“So part of the trial is to work out whether it is best to hide the tech away from people, or is it actually more beneficial in terms of public awareness, to have it in the busiest places. Time will tell,” he says.
Healy also says the environmental data from the sensors will eventually be able to be accessed by the public.
“Once we know the devices are calibrated and everything’s working as we expect, then we can take that data from Adroit and then think about how we can present it in the most appealing way. There are lots of different ways you can do that – not just the data itself, but the context around the history of the river and the type of species that live there and how climate change may be affecting the river.

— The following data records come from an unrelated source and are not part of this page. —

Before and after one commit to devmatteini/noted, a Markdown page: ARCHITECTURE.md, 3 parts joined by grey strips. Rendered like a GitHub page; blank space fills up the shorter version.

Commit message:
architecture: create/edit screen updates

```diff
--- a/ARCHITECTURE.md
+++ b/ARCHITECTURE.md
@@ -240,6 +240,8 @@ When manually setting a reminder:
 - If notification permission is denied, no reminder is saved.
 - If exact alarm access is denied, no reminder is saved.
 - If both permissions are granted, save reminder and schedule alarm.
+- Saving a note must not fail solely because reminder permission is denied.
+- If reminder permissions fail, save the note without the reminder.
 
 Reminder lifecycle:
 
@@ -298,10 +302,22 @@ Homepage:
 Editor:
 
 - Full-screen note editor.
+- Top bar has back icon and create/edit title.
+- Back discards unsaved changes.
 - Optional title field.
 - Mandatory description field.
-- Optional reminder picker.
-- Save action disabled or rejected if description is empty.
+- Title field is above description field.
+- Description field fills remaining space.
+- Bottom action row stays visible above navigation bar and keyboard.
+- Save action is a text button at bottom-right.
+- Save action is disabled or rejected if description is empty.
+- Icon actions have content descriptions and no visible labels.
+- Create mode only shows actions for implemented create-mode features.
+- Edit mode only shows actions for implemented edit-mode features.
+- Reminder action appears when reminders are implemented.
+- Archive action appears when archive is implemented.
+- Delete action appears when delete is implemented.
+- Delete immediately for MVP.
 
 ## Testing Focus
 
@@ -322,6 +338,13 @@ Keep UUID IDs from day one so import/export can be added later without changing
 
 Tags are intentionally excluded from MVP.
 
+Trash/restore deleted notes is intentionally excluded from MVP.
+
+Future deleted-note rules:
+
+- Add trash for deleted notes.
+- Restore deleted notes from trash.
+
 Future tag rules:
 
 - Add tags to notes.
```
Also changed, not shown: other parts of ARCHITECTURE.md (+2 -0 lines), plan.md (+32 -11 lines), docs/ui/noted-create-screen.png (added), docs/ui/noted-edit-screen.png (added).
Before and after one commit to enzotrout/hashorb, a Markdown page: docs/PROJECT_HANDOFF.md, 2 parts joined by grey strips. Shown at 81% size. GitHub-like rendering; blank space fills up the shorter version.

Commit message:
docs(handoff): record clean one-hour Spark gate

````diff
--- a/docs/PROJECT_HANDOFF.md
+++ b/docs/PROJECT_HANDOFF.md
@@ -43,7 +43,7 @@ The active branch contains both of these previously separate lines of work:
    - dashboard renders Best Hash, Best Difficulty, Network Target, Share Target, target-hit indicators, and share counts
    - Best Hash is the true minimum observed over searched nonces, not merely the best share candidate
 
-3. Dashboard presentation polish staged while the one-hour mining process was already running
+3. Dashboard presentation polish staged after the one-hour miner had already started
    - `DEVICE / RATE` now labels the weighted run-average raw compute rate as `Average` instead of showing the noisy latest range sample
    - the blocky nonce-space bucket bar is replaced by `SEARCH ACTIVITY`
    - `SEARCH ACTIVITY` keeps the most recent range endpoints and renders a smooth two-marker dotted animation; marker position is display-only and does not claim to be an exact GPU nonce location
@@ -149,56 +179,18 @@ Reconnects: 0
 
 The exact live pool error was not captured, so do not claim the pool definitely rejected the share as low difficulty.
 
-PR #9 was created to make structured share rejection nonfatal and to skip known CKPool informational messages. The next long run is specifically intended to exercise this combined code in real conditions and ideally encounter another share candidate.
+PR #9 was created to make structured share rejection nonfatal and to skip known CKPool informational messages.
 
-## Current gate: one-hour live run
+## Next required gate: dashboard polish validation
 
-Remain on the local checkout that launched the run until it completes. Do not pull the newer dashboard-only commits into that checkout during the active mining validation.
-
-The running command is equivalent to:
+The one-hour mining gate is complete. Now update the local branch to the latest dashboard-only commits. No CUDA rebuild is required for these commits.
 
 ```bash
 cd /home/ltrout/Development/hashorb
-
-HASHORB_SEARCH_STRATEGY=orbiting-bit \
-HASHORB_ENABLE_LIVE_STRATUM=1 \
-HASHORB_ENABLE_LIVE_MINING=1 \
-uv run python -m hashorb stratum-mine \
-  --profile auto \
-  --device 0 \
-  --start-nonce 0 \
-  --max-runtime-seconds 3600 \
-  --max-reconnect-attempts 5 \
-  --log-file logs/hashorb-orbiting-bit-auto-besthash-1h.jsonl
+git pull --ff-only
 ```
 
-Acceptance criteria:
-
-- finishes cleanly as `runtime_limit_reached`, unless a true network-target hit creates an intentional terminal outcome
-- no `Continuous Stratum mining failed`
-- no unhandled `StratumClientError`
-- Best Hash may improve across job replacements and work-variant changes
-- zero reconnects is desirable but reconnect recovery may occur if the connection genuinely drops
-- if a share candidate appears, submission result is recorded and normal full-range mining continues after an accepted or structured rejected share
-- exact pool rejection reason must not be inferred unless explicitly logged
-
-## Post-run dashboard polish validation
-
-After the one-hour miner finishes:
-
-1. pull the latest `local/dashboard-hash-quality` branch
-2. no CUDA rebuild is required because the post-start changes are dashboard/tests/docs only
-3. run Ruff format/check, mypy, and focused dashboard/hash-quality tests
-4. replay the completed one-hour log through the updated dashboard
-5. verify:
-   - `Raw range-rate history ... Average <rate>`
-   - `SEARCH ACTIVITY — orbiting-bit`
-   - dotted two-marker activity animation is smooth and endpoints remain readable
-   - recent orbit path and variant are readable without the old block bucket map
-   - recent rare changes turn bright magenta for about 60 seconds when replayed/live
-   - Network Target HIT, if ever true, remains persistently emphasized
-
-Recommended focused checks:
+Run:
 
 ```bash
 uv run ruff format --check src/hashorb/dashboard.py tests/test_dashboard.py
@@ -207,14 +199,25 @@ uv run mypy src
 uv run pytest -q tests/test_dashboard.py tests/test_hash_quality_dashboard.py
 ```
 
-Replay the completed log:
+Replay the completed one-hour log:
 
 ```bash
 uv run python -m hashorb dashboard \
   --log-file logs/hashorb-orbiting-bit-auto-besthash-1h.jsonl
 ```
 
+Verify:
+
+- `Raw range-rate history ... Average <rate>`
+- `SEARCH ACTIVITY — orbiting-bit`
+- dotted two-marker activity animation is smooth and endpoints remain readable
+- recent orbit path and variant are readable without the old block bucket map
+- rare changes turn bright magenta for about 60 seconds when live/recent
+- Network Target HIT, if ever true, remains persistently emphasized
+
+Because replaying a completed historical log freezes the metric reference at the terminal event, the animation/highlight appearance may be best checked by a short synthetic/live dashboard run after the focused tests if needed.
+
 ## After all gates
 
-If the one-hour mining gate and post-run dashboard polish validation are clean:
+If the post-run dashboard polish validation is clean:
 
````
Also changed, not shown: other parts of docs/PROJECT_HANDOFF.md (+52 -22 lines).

“Those sorts of things we can incorporate when we share with the public, to make sure we make the most of the opportunity and don’t waste it by just focusing on data without context,” he said.
“We can do this ultimately by looking to the past when the river was in the healthiest state, and then we can almost build a picture of what the future needs to look like and we can think about how we can work towards that,” he says.
The Adroit Solution
Adroit’s Environmental IoT monitoring solution for the Ōtākaro-Avon River was designed with input from the Smart Christchurch team and working alongside Phil Clunies-Ross.
Adroit installed four monitoring stations including a Libelium IoT controller connected to an In-Situ sensor, measuring temperature, conductivity, dissolved oxygen (DO), oxidation-reduction potential (ORP), pH and turbidity. Each monitoring station is powered by its own solar panel, takes water measurements every 15 minutes and uploads the data to the Adroit Cloud Platform via the Spark Cat-M1 Network.
The environmental data can be visualised at any time on any connected device and triggers are being set up to notify stakeholders of contamination events as they happen.
Adroit South Island Business Development Manager, Maria McIntyre says that each location presented its own challenge, varying from being at the edge of a public park, to the edge of a private property adjoining the river.
“There were a number of parties involved to get the locations set, so we had to do extensive site visits. The Heritage, Parks and Recreation teams were all involved. We had to really pick and choose where we were going to install,” she said.
McIntyre says that the Adroit team is incredibly proud to be able to work with the city on a project that has such a direct impact on the public.
“I don’t think a project has ever been done in a river of such historical significance in New Zealand – one that’s so central to the region and that runs through a city. This is a real push for connection back to the river and giving, I think, a real time view of what’s happening,” she said.
The Council’s Smart Christchurch project goes beyond water monitoring and an interesting aspect of this installation is how it will be required to interact with other technologies and communities over time.
For example, the Council is looking at a number of innovative solutions including the eClean Bioreactor – two of which have been installed in stormwater basins in collaboration with a local startup. These use microbes to remove contaminants from river water. The Adroit solution will be used to monitor the water quality and the success of these devices.
“We are also looking to use Adroit’s data to coordinate the activity of ECan with the not-for-profits which are already doing really good things within individual catchments,” Healy says.
From an urban waterway perspective, Healy says things are “looking positive,” but is keen to keep on pushing the limits of innovation, and collaboration.
“The Adroit team’s very energetic. They’re passionate about what they do and I think energy and passion goes a long way.
“For all of us, this is relatively new technology and we’re all learning on the job. So, it is a journey. And I’d like to think lessons learned from this implementation would be useful for future implementations. As hopefully we can expand the network, we can get more efficient and smarter about how we do it,” he says.